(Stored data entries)
>>>>

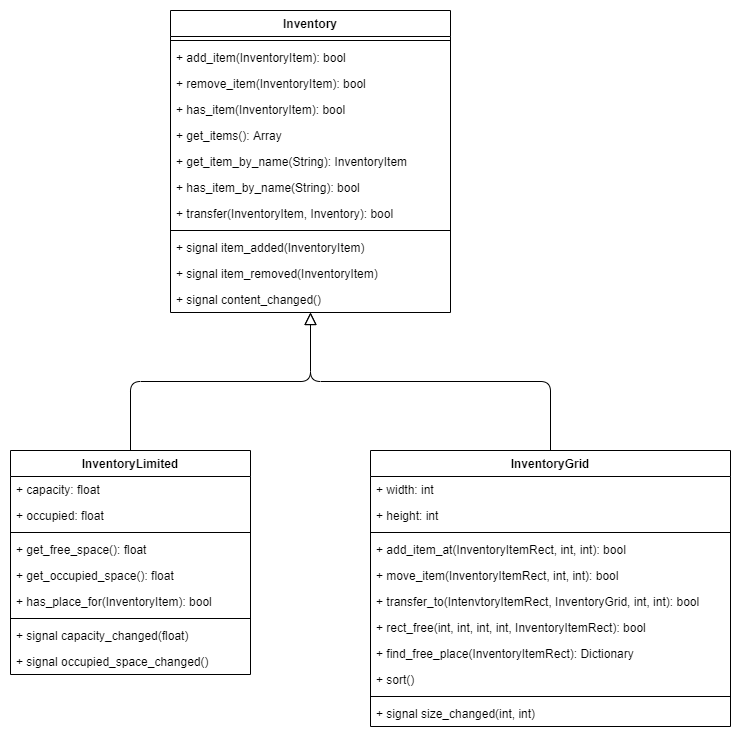
Before: images/cd_inventory.png, a diagram exported from draw.io (peter-kish/gloot). Source tidied: cells renumbered, new cells last; positions are measured from the earlier drawing's top-left corner, leaving out a move shared by most shapes.
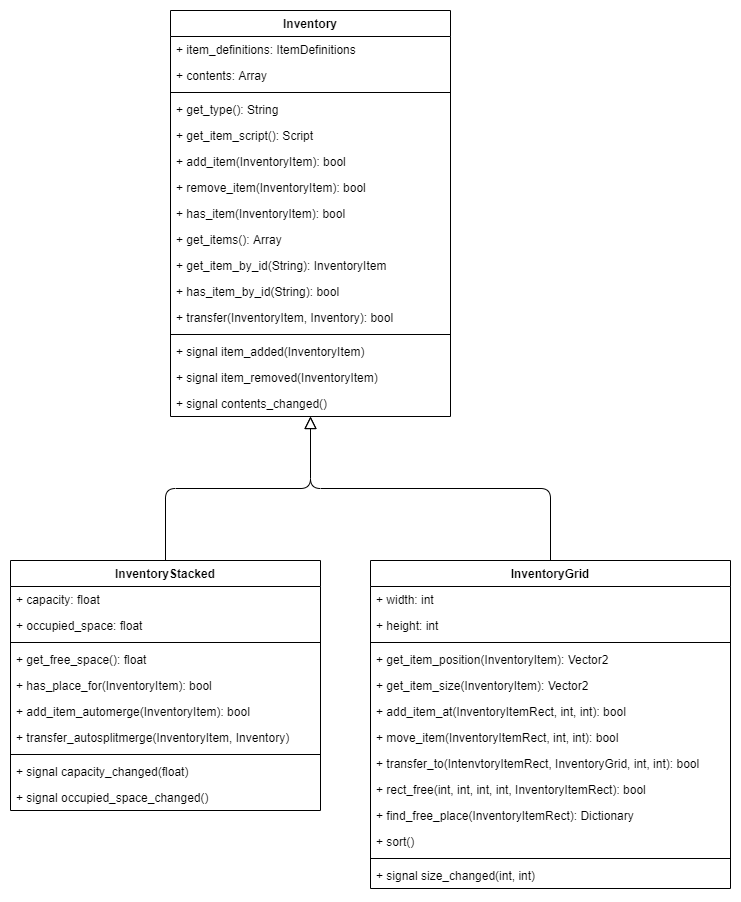
The same diagram one commit later.

What changed in the source:
```diff
@@ -3,115 +3,136 @@
     <mxCell id="0" />
     <mxCell id="1" parent="0" />
     <mxCell id="2" value="Inventory" style="swimlane;fontStyle=1;align=center;verticalAlign=top;horizontal=1;startSize=26;shadow=0;strokeWidth=1;" parent="1" vertex="1">
-      <mxGeometry x="160" width="280" height="302" as="geometry" />
+      <mxGeometry x="160" width="280" height="406" as="geometry" />
     </mxCell>
-    <mxCell id="3" style="line;strokeWidth=1;fillColor=none;align=left;verticalAlign=middle;spacingTop=-1;spacingLeft=3;spacingRight=3;labelPosition=right;" parent="2" vertex="1">
-      <mxGeometry y="26" width="280" height="8" as="geometry" />
+    <mxCell id="3" value="+ item_definitions: ItemDefinitions" style="text;strokeColor=none;fillColor=none;align=left;verticalAlign=top;spacingLeft=4;spacingRight=4;overflow=hidden;" parent="2" vertex="1">
+      <mxGeometry y="26" width="280" height="26" as="geometry" />
     </mxCell>
-    <mxCell id="4" value="+ add_item(InventoryItem): bool" style="text;strokeColor=none;fillColor=none;align=left;verticalAlign=top;spacingLeft=4;spacingRight=4;overflow=hidden;" parent="2" vertex="1">
-      <mxGeometry y="34" width="280" height="26" as="geometry" />
+    <mxCell id="4" value="+ contents: Array" style="text;strokeColor=none;fillColor=none;align=left;verticalAlign=top;spacingLeft=4;spacingRight=4;overflow=hidden;" parent="2" vertex="1">
+      <mxGeometry y="52" width="280" height="26" as="geometry" />
     </mxCell>
-    <mxCell id="5" value="+ remove_item(InventoryItem): bool" style="text;align=left;verticalAlign=top;spacingLeft=4;spacingRight=4;overflow=hidden;fontStyle=0;" parent="2" vertex="1">
-      <mxGeometry y="60" width="280" height="26" as="geometry" />
+    <mxCell id="5" style="line;strokeWidth=1;fillColor=none;align=left;verticalAlign=middle;spacingTop=-1;spacingLeft=3;spacingRight=3;labelPosition=right;" parent="2" vertex="1">
+      <mxGeometry y="78" width="280" height="8" as="geometry" />
     </mxCell>
-    <mxCell id="6" value="+ has_item(InventoryItem): bool" style="text;align=left;verticalAlign=top;spacingLeft=4;spacingRight=4;overflow=hidden;fontStyle=0;" parent="2" vertex="1">
+    <mxCell id="6" value="+ get_type(): String" style="text;strokeColor=none;fillColor=none;align=left;verticalAlign=top;spacingLeft=4;spacingRight=4;overflow=hidden;" parent="2" vertex="1">
       <mxGeometry y="86" width="280" height="26" as="geometry" />
     </mxCell>
-    <mxCell id="7" value="+ get_items(): Array" style="text;align=left;verticalAlign=top;spacingLeft=4;spacingRight=4;overflow=hidden;fontStyle=0;" parent="2" vertex="1">
+    <mxCell id="7" value="+ get_item_script(): Script" style="text;strokeColor=none;fillColor=none;align=left;verticalAlign=top;spacingLeft=4;spacingRight=4;overflow=hidden;" parent="2" vertex="1">
       <mxGeometry y="112" width="280" height="26" as="geometry" />
     </mxCell>
-    <mxCell id="8" value="+ get_item_by_name(String): InventoryItem" style="text;align=left;verticalAlign=top;spacingLeft=4;spacingRight=4;overflow=hidden;fontStyle=0;" parent="2" vertex="1">
+    <mxCell id="8" value="+ add_item(InventoryItem): bool" style="text;strokeColor=none;fillColor=none;align=left;verticalAlign=top;spacingLeft=4;spacingRight=4;overflow=hidden;" parent="2" vertex="1">
       <mxGeometry y="138" width="280" height="26" as="geometry" />
     </mxCell>
-    <mxCell id="9" value="+ has_item_by_name(String): bool" style="text;align=left;verticalAlign=top;spacingLeft=4;spacingRight=4;overflow=hidden;fontStyle=0;" parent="2" vertex="1">
+    <mxCell id="9" value="+ remove_item(InventoryItem): bool" style="text;align=left;verticalAlign=top;spacingLeft=4;spacingRight=4;overflow=hidden;fontStyle=0;" parent="2" vertex="1">
       <mxGeometry y="164" width="280" height="26" as="geometry" />
     </mxCell>
-    <mxCell id="10" value="+ transfer(InventoryItem, Inventory): bool" style="text;align=left;verticalAlign=top;spacingLeft=4;spacingRight=4;overflow=hidden;fontStyle=0;" parent="2" vertex="1">
+    <mxCell id="10" value="+ has_item(InventoryItem): bool" style="text;align=left;verticalAlign=top;spacingLeft=4;spacingRight=4;overflow=hidden;fontStyle=0;" parent="2" vertex="1">
       <mxGeometry y="190" width="280" height="26" as="geometry" />
     </mxCell>
-    <mxCell id="11" style="line;html=1;strokeWidth=1;align=left;verticalAlign=middle;spacingTop=-1;spacingLeft=3;spacingRight=3;labelPosition=right;" parent="2" vertex="1">
-      <mxGeometry y="216" width="280" height="8" as="geometry" />
+    <mxCell id="11" value="+ get_items(): Array" style="text;align=left;verticalAlign=top;spacingLeft=4;spacingRight=4;overflow=hidden;fontStyle=0;" parent="2" vertex="1">
+      <mxGeometry y="216" width="280" height="26" as="geometry" />
     </mxCell>
-    <mxCell id="12" value="+ signal item_added(InventoryItem)" style="text;strokeColor=none;fillColor=none;align=left;verticalAlign=top;spacingLeft=4;spacingRight=4;overflow=hidden;" parent="2" vertex="1">
-      <mxGeometry y="224" width="280" height="26" as="geometry" />
+    <mxCell id="12" value="+ get_item_by_id(String): InventoryItem" style="text;align=left;verticalAlign=top;spacingLeft=4;spacingRight=4;overflow=hidden;fontStyle=0;" parent="2" vertex="1">
+      <mxGeometry y="242" width="280" height="26" as="geometry" />
     </mxCell>
-    <mxCell id="13" value="+ signal item_removed(InventoryItem)" style="text;strokeColor=none;fillColor=none;align=left;verticalAlign=top;spacingLeft=4;spacingRight=4;overflow=hidden;" parent="2" vertex="1">
-      <mxGeometry y="250" width="280" height="26" as="geometry" />
+    <mxCell id="13" value="+ has_item_by_id(String): bool" style="text;align=left;verticalAlign=top;spacingLeft=4;spacingRight=4;overflow=hidden;fontStyle=0;" parent="2" vertex="1">
+      <mxGeometry y="268" width="280" height="26" as="geometry" />
     </mxCell>
-    <mxCell id="14" value="+ signal content_changed()" style="text;strokeColor=none;fillColor=none;align=left;verticalAlign=top;spacingLeft=4;spacingRight=4;overflow=hidden;" parent="2" vertex="1">
-      <mxGeometry y="276" width="280" height="26" as="geometry" />
+    <mxCell id="14" value="+ transfer(InventoryItem, Inventory): bool" style="text;align=left;verticalAlign=top;spacingLeft=4;spacingRight=4;overflow=hidden;fontStyle=0;" parent="2" vertex="1">
+      <mxGeometry y="294" width="280" height="26" as="geometry" />
     </mxCell>
-    <mxCell id="15" value="InventoryLimited" style="swimlane;fontStyle=1;align=center;verticalAlign=top;horizontal=1;startSize=26;shadow=0;strokeWidth=1;" parent="1" vertex="1">
-      <mxGeometry y="440" width="240" height="224" as="geometry" />
+    <mxCell id="15" style="line;html=1;strokeWidth=1;align=left;verticalAlign=middle;spacingTop=-1;spacingLeft=3;spacingRight=3;labelPosition=right;points=[];portConstraint=eastwest;" parent="2" vertex="1">
+      <mxGeometry y="320" width="280" height="8" as="geometry" />
     </mxCell>
-    <mxCell id="16" value="+ capacity: float" style="text;align=left;verticalAlign=top;spacingLeft=4;spacingRight=4;overflow=hidden;" parent="15" vertex="1">
-      <mxGeometry y="26" width="240" height="26" as="geometry" />
+    <mxCell id="16" value="+ signal item_added(InventoryItem)" style="text;strokeColor=none;fillColor=none;align=left;verticalAlign=top;spacingLeft=4;spacingRight=4;overflow=hidden;" parent="2" vertex="1">
+      <mxGeometry y="328" width="280" height="26" as="geometry" />
     </mxCell>
-    <mxCell id="17" value="+ occupied: float" style="text;strokeColor=none;fillColor=none;align=left;verticalAlign=top;spacingLeft=4;spacingRight=4;overflow=hidden;" parent="15" vertex="1">
-      <mxGeometry y="52" width="240" height="26" as="geometry" />
+    <mxCell id="17" value="+ signal item_removed(InventoryItem)" style="text;strokeColor=none;fillColor=none;align=left;verticalAlign=top;spacingLeft=4;spacingRight=4;overflow=hidden;" parent="2" vertex="1">
+      <mxGeometry y="354" width="280" height="26" as="geometry" />
     </mxCell>
-    <mxCell id="18" style="line;html=1;strokeWidth=1;align=left;verticalAlign=middle;spacingTop=-1;spacingLeft=3;spacingRight=3;labelPosition=right;" parent="15" vertex="1">
-      <mxGeometry y="78" width="240" height="8" as="geometry" />
+    <mxCell id="18" value="+ signal contents_changed()" style="text;strokeColor=none;fillColor=none;align=left;verticalAlign=top;spacingLeft=4;spacingRight=4;overflow=hidden;" parent="2" vertex="1">
+      <mxGeometry y="380" width="280" height="26" as="geometry" />
     </mxCell>
-    <mxCell id="19" value="+ get_free_space(): float" style="text;strokeColor=none;fillColor=none;align=left;verticalAlign=top;spacingLeft=4;spacingRight=4;overflow=hidden;points=[[0,0.5],[1,0.5]];portConstraint=eastwest;" parent="15" vertex="1">
-      <mxGeometry y="86" width="240" height="26" as="geometry" />
+    <mxCell id="19" value="InventoryStacked" style="swimlane;fontStyle=1;align=center;verticalAlign=top;horizontal=1;startSize=26;shadow=0;strokeWidth=1;" parent="1" vertex="1">
+      <mxGeometry y="550" width="310" height="250" as="geometry" />
     </mxCell>
-    <mxCell id="20" value="+ get_occupied_space(): float" style="text;strokeColor=none;fillColor=none;align=left;verticalAlign=top;spacingLeft=4;spacingRight=4;overflow=hidden;" parent="15" vertex="1">
-      <mxGeometry y="112" width="240" height="26" as="geometry" />
+    <mxCell id="20" value="+ capacity: float" style="text;align=left;verticalAlign=top;spacingLeft=4;spacingRight=4;overflow=hidden;" parent="19" vertex="1">
+      <mxGeometry y="26" width="310" height="26" as="geometry" />
     </mxCell>
-    <mxCell id="21" value="+ has_place_for(InventoryItem): bool" style="text;strokeColor=none;fillColor=none;align=left;verticalAlign=top;spacingLeft=4;spacingRight=4;overflow=hidden;" parent="15" vertex="1">
-      <mxGeometry y="138" width="240" height="26" as="geometry" />
+    <mxCell id="21" value="+ occupied_space: float" style="text;strokeColor=none;fillColor=none;align=left;verticalAlign=top;spacingLeft=4;spacingRight=4;overflow=hidden;" parent="19" vertex="1">
+      <mxGeometry y="52" width="310" height="26" as="geometry" />
     </mxCell>
-    <mxCell id="22" style="line;strokeWidth=1;fillColor=none;align=left;verticalAlign=middle;spacingTop=-1;spacingLeft=3;spacingRight=3;labelPosition=right;" parent="15" vertex="1">
-      <mxGeometry y="164" width="240" height="8" as="geometry" />
+    <mxCell id="22" style="line;html=1;strokeWidth=1;align=left;verticalAlign=middle;spacingTop=-1;spacingLeft=3;spacingRight=3;labelPosition=right;" parent="19" vertex="1">
+      <mxGeometry y="78" width="310" height="8" as="geometry" />
     </mxCell>
-    <mxCell id="23" value="+ signal capacity_changed(float)" style="text;strokeColor=none;fillColor=none;align=left;verticalAlign=top;spacingLeft=4;spacingRight=4;overflow=hidden;" parent="15" vertex="1">
-      <mxGeometry y="172" width="240" height="26" as="geometry" />
+    <mxCell id="23" value="+ get_free_space(): float" style="text;strokeColor=none;fillColor=none;align=left;verticalAlign=top;spacingLeft=4;spacingRight=4;overflow=hidden;" parent="19" vertex="1">
+      <mxGeometry y="86" width="310" height="26" as="geometry" />
     </mxCell>
-    <mxCell id="24" value="+ signal occupied_space_changed()" style="text;strokeColor=none;fillColor=none;align=left;verticalAlign=top;spacingLeft=4;spacingRight=4;overflow=hidden;" parent="15" vertex="1">
-      <mxGeometry y="198" width="240" height="26" as="geometry" />
+    <mxCell id="24" value="+ has_place_for(InventoryItem): bool" style="text;strokeColor=none;fillColor=none;align=left;verticalAlign=top;spacingLeft=4;spacingRight=4;overflow=hidden;" parent="19" vertex="1">
+      <mxGeometry y="112" width="310" height="26" as="geometry" />
     </mxCell>
-    <mxCell id="25" value="InventoryGrid" style="swimlane;fontStyle=1;align=center;verticalAlign=top;horizontal=1;startSize=26;shadow=0;strokeWidth=1;" parent="1" vertex="1">
-      <mxGeometry x="360" y="440" width="360" height="276" as="geometry" />
+    <mxCell id="25" value="+ add_item_automerge(InventoryItem): bool" style="text;strokeColor=none;fillColor=none;align=left;verticalAlign=top;spacingLeft=4;spacingRight=4;overflow=hidden;points=[[0,0.5],[1,0.5]];portConstraint=eastwest;" parent="19" vertex="1">
+      <mxGeometry y="138" width="310" height="26" as="geometry" />
     </mxCell>
-    <mxCell id="26" value="+ width: int" style="text;align=left;verticalAlign=top;spacingLeft=4;spacingRight=4;overflow=hidden;" parent="25" vertex="1">
-      <mxGeometry y="26" width="360" height="26" as="geometry" />
+    <mxCell id="26" value="+ transfer_autosplitmerge(InventoryItem, Inventory)" style="text;strokeColor=none;fillColor=none;align=left;verticalAlign=top;spacingLeft=4;spacingRight=4;overflow=hidden;" parent="19" vertex="1">
+      <mxGeometry y="164" width="310" height="26" as="geometry" />
     </mxCell>
-    <mxCell id="27" value="+ height: int" style="text;align=left;verticalAlign=top;spacingLeft=4;spacingRight=4;overflow=hidden;" parent="25" vertex="1">
-      <mxGeometry y="52" width="360" height="26" as="geometry" />
+    <mxCell id="27" style="line;strokeWidth=1;fillColor=none;align=left;verticalAlign=middle;spacingTop=-1;spacingLeft=3;spacingRight=3;labelPosition=right;" parent="19" vertex="1">
+      <mxGeometry y="190" width="310" height="8" as="geometry" />
     </mxCell>
-    <mxCell id="28" style="line;html=1;strokeWidth=1;align=left;verticalAlign=middle;spacingTop=-1;spacingLeft=3;spacingRight=3;labelPosition=right;" parent="25" vertex="1">
-      <mxGeometry y="78" width="360" height="8" as="geometry" />
+    <mxCell id="28" value="+ signal capacity_changed(float)" style="text;strokeColor=none;fillColor=none;align=left;verticalAlign=top;spacingLeft=4;spacingRight=4;overflow=hidden;" parent="19" vertex="1">
+      <mxGeometry y="198" width="310" height="26" as="geometry" />
     </mxCell>
-    <mxCell id="29" value="+ add_item_at(InventoryItemRect, int, int): bool" style="text;strokeColor=none;fillColor=none;align=left;verticalAlign=top;spacingLeft=4;spacingRight=4;overflow=hidden;" parent="25" vertex="1">
-      <mxGeometry y="86" width="360" height="26" as="geometry" />
+    <mxCell id="29" value="+ signal occupied_space_changed()" style="text;strokeColor=none;fillColor=none;align=left;verticalAlign=top;spacingLeft=4;spacingRight=4;overflow=hidden;" parent="19" vertex="1">
+      <mxGeometry y="224" width="310" height="26" as="geometry" />
     </mxCell>
-    <mxCell id="30" value="+ move_item(InventoryItemRect, int, int): bool" style="text;strokeColor=none;fillColor=none;align=left;verticalAlign=top;spacingLeft=4;spacingRight=4;overflow=hidden;points=[[0,0.5],[1,0.5]];portConstraint=eastwest;" parent="25" vertex="1">
-      <mxGeometry y="112" width="360" height="26" as="geometry" />
+    <mxCell id="30" value="InventoryGrid" style="swimlane;fontStyle=1;align=center;verticalAlign=top;horizontal=1;startSize=26;shadow=0;strokeWidth=1;" parent="1" vertex="1">
+      <mxGeometry x="360" y="550" width="360" height="328" as="geometry" />
     </mxCell>
-    <mxCell id="31" value="+ transfer_to(IntenvtoryItemRect, InventoryGrid, int, int): bool" style="text;strokeColor=none;fillColor=none;align=left;verticalAlign=top;spacingLeft=4;spacingRight=4;overflow=hidden;" parent="25" vertex="1">
-      <mxGeometry y="138" width="360" height="26" as="geometry" />
+    <mxCell id="31" value="+ width: int" style="text;align=left;verticalAlign=top;spacingLeft=4;spacingRight=4;overflow=hidden;" parent="30" vertex="1">
+      <mxGeometry y="26" width="360" height="26" as="geometry" />
     </mxCell>
-    <mxCell id="32" value="+ rect_free(int, int, int, int, InventoryItemRect): bool" style="text;strokeColor=none;fillColor=none;align=left;verticalAlign=top;spacingLeft=4;spacingRight=4;overflow=hidden;" parent="25" vertex="1">
-      <mxGeometry y="164" width="360" height="26" as="geometry" />
+    <mxCell id="32" value="+ height: int" style="text;align=left;verticalAlign=top;spacingLeft=4;spacingRight=4;overflow=hidden;" parent="30" vertex="1">
+      <mxGeometry y="52" width="360" height="26" as="geometry" />
     </mxCell>
-    <mxCell id="33" value="+ find_free_place(InventoryItemRect): Dictionary" style="text;strokeColor=none;fillColor=none;align=left;verticalAlign=top;spacingLeft=4;spacingRight=4;overflow=hidden;" parent="25" vertex="1">
-      <mxGeometry y="190" width="360" height="26" as="geometry" />
+    <mxCell id="33" style="line;html=1;strokeWidth=1;align=left;verticalAlign=middle;spacingTop=-1;spacingLeft=3;spacingRight=3;labelPosition=right;" parent="30" vertex="1">
+      <mxGeometry y="78" width="360" height="8" as="geometry" />
     </mxCell>
-    <mxCell id="34" value="+ sort()" style="text;strokeColor=none;fillColor=none;align=left;verticalAlign=top;spacingLeft=4;spacingRight=4;overflow=hidden;" parent="25" vertex="1">
-      <mxGeometry y="216" width="360" height="26" as="geometry" />
+    <mxCell id="34" value="+ get_item_position(InventoryItem): Vector2" style="text;strokeColor=none;fillColor=none;align=left;verticalAlign=top;spacingLeft=4;spacingRight=4;overflow=hidden;" parent="30" vertex="1">
+      <mxGeometry y="86" width="360" height="26" as="geometry" />
     </mxCell>
-    <mxCell id="35" style="line;strokeWidth=1;fillColor=none;align=left;verticalAlign=middle;spacingTop=-1;spacingLeft=3;spacingRight=3;labelPosition=right;" parent="25" vertex="1">
-      <mxGeometry y="242" width="360" height="8" as="geometry" />
+    <mxCell id="35" value="+ get_item_size(InventoryItem): Vector2" style="text;strokeColor=none;fillColor=none;align=left;verticalAlign=top;spacingLeft=4;spacingRight=4;overflow=hidden;" parent="30" vertex="1">
+      <mxGeometry y="112" width="360" height="26" as="geometry" />
     </mxCell>
-    <mxCell id="36" value="+ signal size_changed(int, int)" style="text;strokeColor=none;fillColor=none;align=left;verticalAlign=top;spacingLeft=4;spacingRight=4;overflow=hidden;" parent="25" vertex="1">
-      <mxGeometry y="250" width="360" height="26" as="geometry" />
+    <mxCell id="36" value="+ add_item_at(InventoryItemRect, int, int): bool" style="text;strokeColor=none;fillColor=none;align=left;verticalAlign=top;spacingLeft=4;spacingRight=4;overflow=hidden;" parent="30" vertex="1">
+      <mxGeometry y="138" width="360" height="26" as="geometry" />
     </mxCell>
-    <mxCell id="37" style="endArrow=block;endSize=10;endFill=0;shadow=0;strokeWidth=1;edgeStyle=elbowEdgeStyle;elbow=vertical;" parent="1" edge="1" source="25" target="2">
-      <mxGeometry relative="1" as="geometry" />
+    <mxCell id="37" value="+ move_item(InventoryItemRect, int, int): bool" style="text;strokeColor=none;fillColor=none;align=left;verticalAlign=top;spacingLeft=4;spacingRight=4;overflow=hidden;" parent="30" vertex="1">
+      <mxGeometry y="164" width="360" height="26" as="geometry" />
     </mxCell>
-    <mxCell id="38" style="endArrow=block;endSize=10;endFill=0;shadow=0;strokeWidth=1;edgeStyle=elbowEdgeStyle;elbow=vertical;" parent="1" edge="1" source="15" target="2">
-      <mxGeometry relative="1" as="geometry" />
+    <mxCell id="38" value="+ transfer_to(IntenvtoryItemRect, InventoryGrid, int, int): bool" style="text;strokeColor=none;fillColor=none;align=left;verticalAlign=top;spacingLeft=4;spacingRight=4;overflow=hidden;" parent="30" vertex="1">
+      <mxGeometry y="190" width="360" height="26" as="geometry" />
     </mxCell>
+    <mxCell id="39" value="+ rect_free(int, int, int, int, InventoryItemRect): bool" style="text;strokeColor=none;fillColor=none;align=left;verticalAlign=top;spacingLeft=4;spacingRight=4;overflow=hidden;" parent="30" vertex="1">
+      <mxGeometry y="216" width="360" height="26" as="geometry" />
+    </mxCell>
+    <mxCell id="40" value="+ find_free_place(InventoryItemRect): Dictionary" style="text;strokeColor=none;fillColor=none;align=left;verticalAlign=top;spacingLeft=4;spacingRight=4;overflow=hidden;" parent="30" vertex="1">
+      <mxGeometry y="242" width="360" height="26" as="geometry" />
+    </mxCell>
+    <mxCell id="41" value="+ sort()" style="text;strokeColor=none;fillColor=none;align=left;verticalAlign=top;spacingLeft=4;spacingRight=4;overflow=hidden;" parent="30" vertex="1">
+      <mxGeometry y="268" width="360" height="26" as="geometry" />
+    </mxCell>
+    <mxCell id="42" style="line;strokeWidth=1;fillColor=none;align=left;verticalAlign=middle;spacingTop=-1;spacingLeft=3;spacingRight=3;labelPosition=right;" parent="30" vertex="1">
+      <mxGeometry y="294" width="360" height="8" as="geometry" />
+    </mxCell>
+    <mxCell id="43" value="+ signal size_changed(int, int)" style="text;strokeColor=none;fillColor=none;align=left;verticalAlign=top;spacingLeft=4;spacingRight=4;overflow=hidden;" parent="30" vertex="1">
+      <mxGeometry y="302" width="360" height="26" as="geometry" />
+    </mxCell>
+    <mxCell id="44" style="endArrow=block;endSize=10;endFill=0;shadow=0;strokeWidth=1;edgeStyle=elbowEdgeStyle;elbow=vertical;" parent="1" edge="1" source="30" target="2">
+      <mxGeometry relative="1" as="geometry" />
+    </mxCell>
+    <mxCell id="45" style="endArrow=block;endSize=10;endFill=0;shadow=0;strokeWidth=1;edgeStyle=elbowEdgeStyle;elbow=vertical;" parent="1" edge="1" source="19" target="2">
+      <mxGeometry relative="1" as="geometry" />
+    </mxCell>
   </root>
 </mxGraphModel>
```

<<<<

• _WORK ORDER_
Filter the records above for lines with "Array".

• _EXERCISE RESPONSE_
+    <mxCell id="4" value="+ contents: Array" style="text;strokeColor=none;fillColor=none;align=left;verticalAlign=top;spacingLeft=4;spacingRight=4;overflow=hidden;" parent="2" vertex="1">
-    <mxCell id="7" value="+ get_items(): Array" style="text;align=left;verticalAlign=top;spacingLeft=4;spacingRight=4;overflow=hidden;fontStyle=0;" parent="2" vertex="1">
+    <mxCell id="11" value="+ get_items(): Array" style="text;align=left;verticalAlign=top;spacingLeft=4;spacingRight=4;overflow=hidden;fontStyle=0;" parent="2" vertex="1">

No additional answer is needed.